> [Directions] Could the data below be copied exactly, minus the pictures?

(Stored data entries)

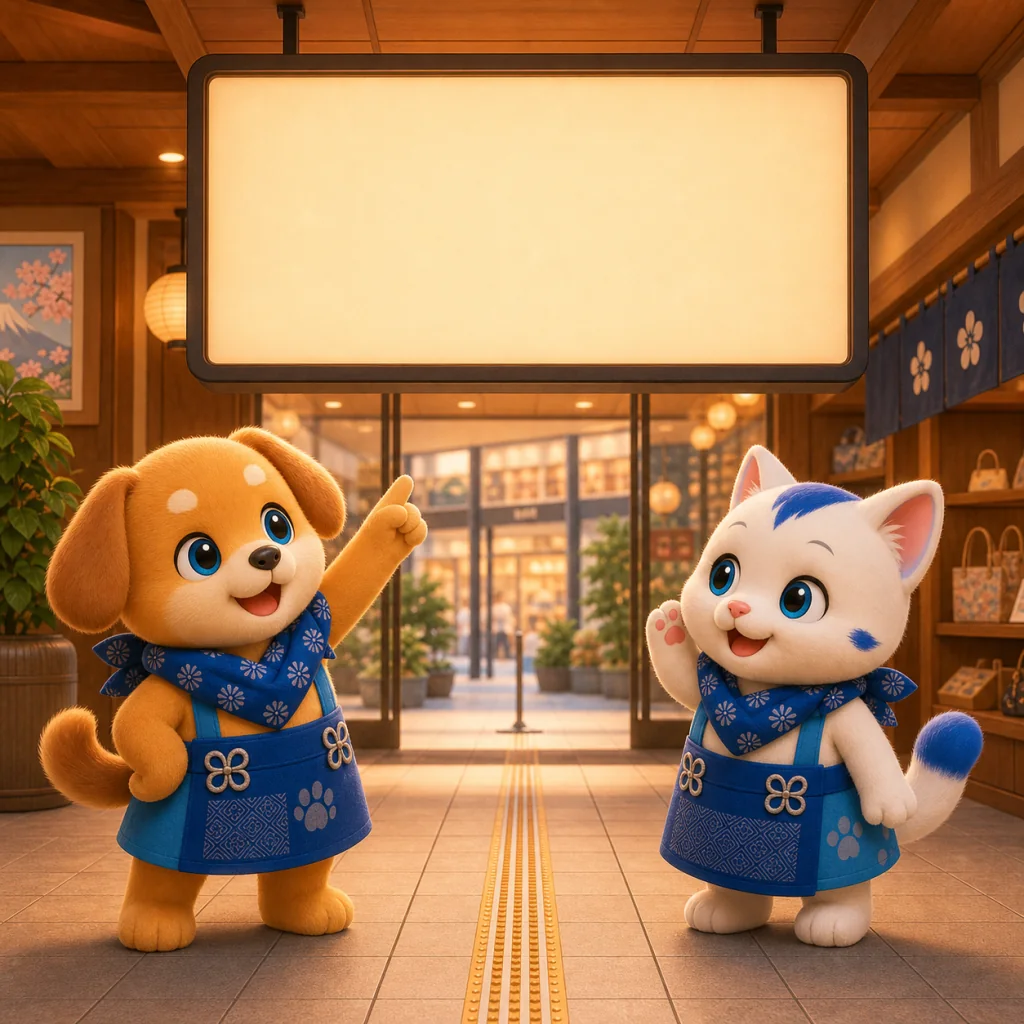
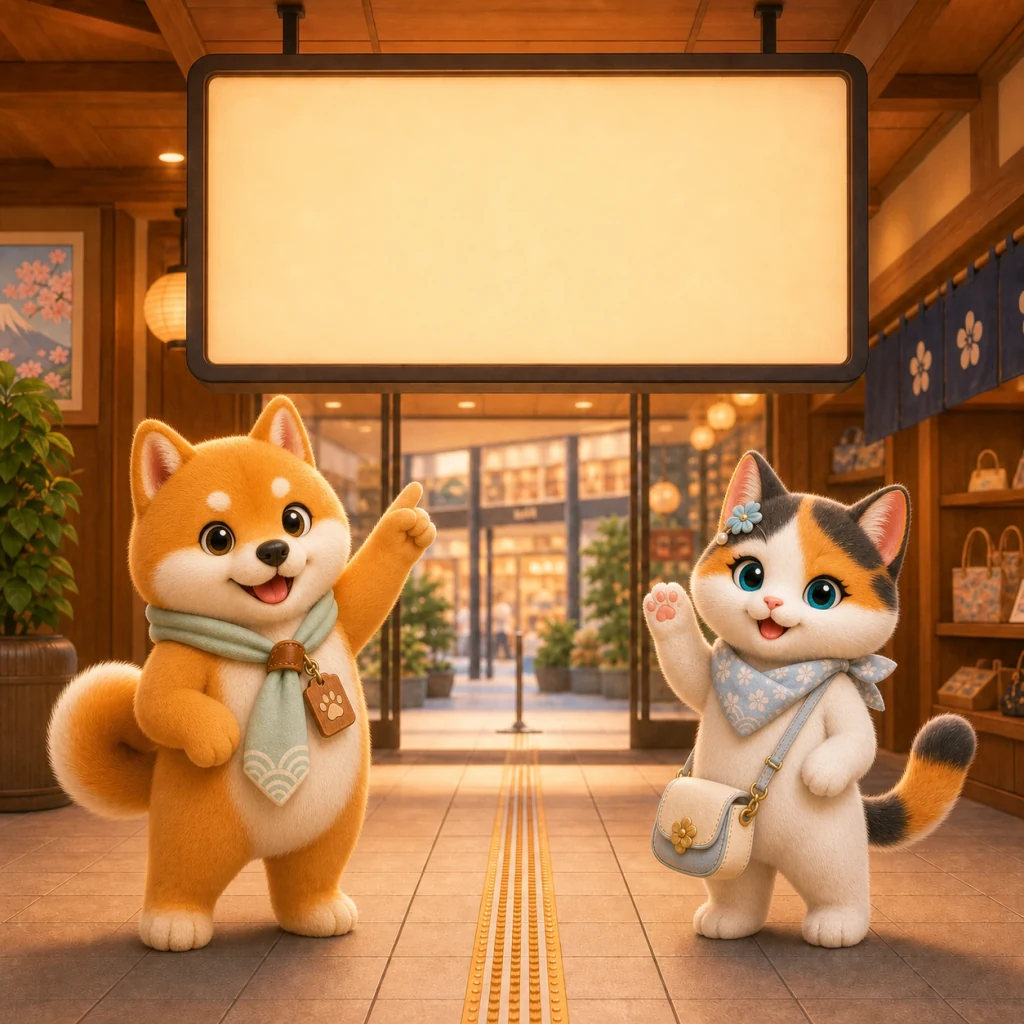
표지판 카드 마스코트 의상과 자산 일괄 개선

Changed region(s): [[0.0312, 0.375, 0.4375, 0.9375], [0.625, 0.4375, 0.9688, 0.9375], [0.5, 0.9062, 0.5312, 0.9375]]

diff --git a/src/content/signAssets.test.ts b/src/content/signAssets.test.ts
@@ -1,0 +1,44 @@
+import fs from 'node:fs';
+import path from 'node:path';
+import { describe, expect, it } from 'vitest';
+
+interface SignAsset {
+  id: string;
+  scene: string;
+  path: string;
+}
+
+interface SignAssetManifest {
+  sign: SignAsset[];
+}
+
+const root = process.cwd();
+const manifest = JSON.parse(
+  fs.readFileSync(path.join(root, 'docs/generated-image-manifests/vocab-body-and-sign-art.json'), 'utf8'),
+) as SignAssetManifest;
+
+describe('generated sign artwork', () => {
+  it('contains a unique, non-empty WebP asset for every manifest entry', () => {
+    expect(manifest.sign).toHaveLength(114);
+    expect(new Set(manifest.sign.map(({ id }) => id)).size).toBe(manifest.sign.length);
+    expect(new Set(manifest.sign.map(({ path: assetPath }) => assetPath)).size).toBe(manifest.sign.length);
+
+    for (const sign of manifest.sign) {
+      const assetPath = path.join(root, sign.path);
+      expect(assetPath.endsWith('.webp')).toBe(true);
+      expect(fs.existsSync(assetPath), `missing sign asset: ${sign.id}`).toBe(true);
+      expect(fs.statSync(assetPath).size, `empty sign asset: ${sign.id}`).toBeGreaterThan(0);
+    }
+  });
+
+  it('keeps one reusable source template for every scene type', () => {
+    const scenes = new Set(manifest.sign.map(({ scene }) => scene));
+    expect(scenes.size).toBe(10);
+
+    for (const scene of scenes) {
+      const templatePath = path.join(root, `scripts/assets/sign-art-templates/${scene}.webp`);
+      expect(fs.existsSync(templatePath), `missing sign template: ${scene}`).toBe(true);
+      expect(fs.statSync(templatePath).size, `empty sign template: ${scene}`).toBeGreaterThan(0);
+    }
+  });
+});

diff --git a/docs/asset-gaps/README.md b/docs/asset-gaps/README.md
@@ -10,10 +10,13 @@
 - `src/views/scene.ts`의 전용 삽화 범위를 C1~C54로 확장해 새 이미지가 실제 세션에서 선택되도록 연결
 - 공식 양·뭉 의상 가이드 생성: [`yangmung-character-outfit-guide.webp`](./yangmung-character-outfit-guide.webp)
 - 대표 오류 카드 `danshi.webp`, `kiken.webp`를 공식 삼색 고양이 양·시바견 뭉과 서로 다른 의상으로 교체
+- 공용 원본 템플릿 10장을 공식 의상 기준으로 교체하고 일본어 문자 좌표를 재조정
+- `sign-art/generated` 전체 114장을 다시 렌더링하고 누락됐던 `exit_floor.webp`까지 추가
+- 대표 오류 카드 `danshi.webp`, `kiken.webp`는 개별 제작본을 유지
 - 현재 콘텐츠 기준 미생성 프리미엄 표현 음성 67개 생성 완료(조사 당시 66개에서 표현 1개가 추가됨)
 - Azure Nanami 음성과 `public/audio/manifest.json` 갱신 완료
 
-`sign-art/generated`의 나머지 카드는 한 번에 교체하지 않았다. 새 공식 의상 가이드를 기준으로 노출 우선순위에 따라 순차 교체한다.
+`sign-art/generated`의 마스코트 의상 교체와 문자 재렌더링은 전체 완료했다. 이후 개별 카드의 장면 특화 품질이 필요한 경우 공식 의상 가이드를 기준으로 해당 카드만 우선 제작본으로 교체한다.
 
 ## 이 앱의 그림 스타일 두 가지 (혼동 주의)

> [Result below]
표지판 카드 마스코트 의상과 자산 일괄 개선

Changed region(s): [[0.0312, 0.375, 0.4375, 0.9375], [0.625, 0.4375, 0.9688, 0.9375], [0.5, 0.9062, 0.5312, 0.9375]]

diff --git a/src/content/signAssets.test.ts b/src/content/signAssets.test.ts
@@ -1,0 +1,44 @@
+import fs from 'node:fs';
+import path from 'node:path';
+import { describe, expect, it } from 'vitest';
+
+interface SignAsset {
+  id: string;
+  scene: string;
+  path: string;
+}
+
+interface SignAssetManifest {
+  sign: SignAsset[];
+}
+
+const root = process.cwd();
+const manifest = JSON.parse(
+  fs.readFileSync(path.join(root, 'docs/generated-image-manifests/vocab-body-and-sign-art.json'), 'utf8'),
+) as SignAssetManifest;
+
+describe('generated sign artwork', () => {
+  it('contains a unique, non-empty WebP asset for every manifest entry', () => {
+    expect(manifest.sign).toHaveLength(114);
+    expect(new Set(manifest.sign.map(({ id }) => id)).size).toBe(manifest.sign.length);
+    expect(new Set(manifest.sign.map(({ path: assetPath }) => assetPath)).size).toBe(manifest.sign.length);
+
+    for (const sign of manifest.sign) {
+      const assetPath = path.join(root, sign.path);
+      expect(assetPath.endsWith('.webp')).toBe(true);
+      expect(fs.existsSync(assetPath), `missing sign asset: ${sign.id}`).toBe(true);
+      expect(fs.statSync(assetPath).size, `empty sign asset: ${sign.id}`).toBeGreaterThan(0);
+    }
+  });
+
+  it('keeps one reusable source template for every scene type', () => {
+    const scenes = new Set(manifest.sign.map(({ scene }) => scene));
+    expect(scenes.size).toBe(10);
+
+    for (const scene of scenes) {
+      const templatePath = path.join(root, `scripts/assets/sign-art-templates/${scene}.webp`);
+      expect(fs.existsSync(templatePath), `missing sign template: ${scene}`).toBe(true);
+      expect(fs.statSync(templatePath).size, `empty sign template: ${scene}`).toBeGreaterThan(0);
+    }
+  });
+});

diff --git a/docs/asset-gaps/README.md b/docs/asset-gaps/README.md
@@ -10,10 +10,13 @@
 - `src/views/scene.ts`의 전용 삽화 범위를 C1~C54로 확장해 새 이미지가 실제 세션에서 선택되도록 연결
 - 공식 양·뭉 의상 가이드 생성: [`yangmung-character-outfit-guide.webp`](./yangmung-character-outfit-guide.webp)
 - 대표 오류 카드 `danshi.webp`, `kiken.webp`를 공식 삼색 고양이 양·시바견 뭉과 서로 다른 의상으로 교체
+- 공용 원본 템플릿 10장을 공식 의상 기준으로 교체하고 일본어 문자 좌표를 재조정
+- `sign-art/generated` 전체 114장을 다시 렌더링하고 누락됐던 `exit_floor.webp`까지 추가
+- 대표 오류 카드 `danshi.webp`, `kiken.webp`는 개별 제작본을 유지
 - 현재 콘텐츠 기준 미생성 프리미엄 표현 음성 67개 생성 완료(조사 당시 66개에서 표현 1개가 추가됨)
 - Azure Nanami 음성과 `public/audio/manifest.json` 갱신 완료
 
-`sign-art/generated`의 나머지 카드는 한 번에 교체하지 않았다. 새 공식 의상 가이드를 기준으로 노출 우선순위에 따라 순차 교체한다.
+`sign-art/generated`의 마스코트 의상 교체와 문자 재렌더링은 전체 완료했다. 이후 개별 카드의 장면 특화 품질이 필요한 경우 공식 의상 가이드를 기준으로 해당 카드만 우선 제작본으로 교체한다.
 
 ## 이 앱의 그림 스타일 두 가지 (혼동 주의)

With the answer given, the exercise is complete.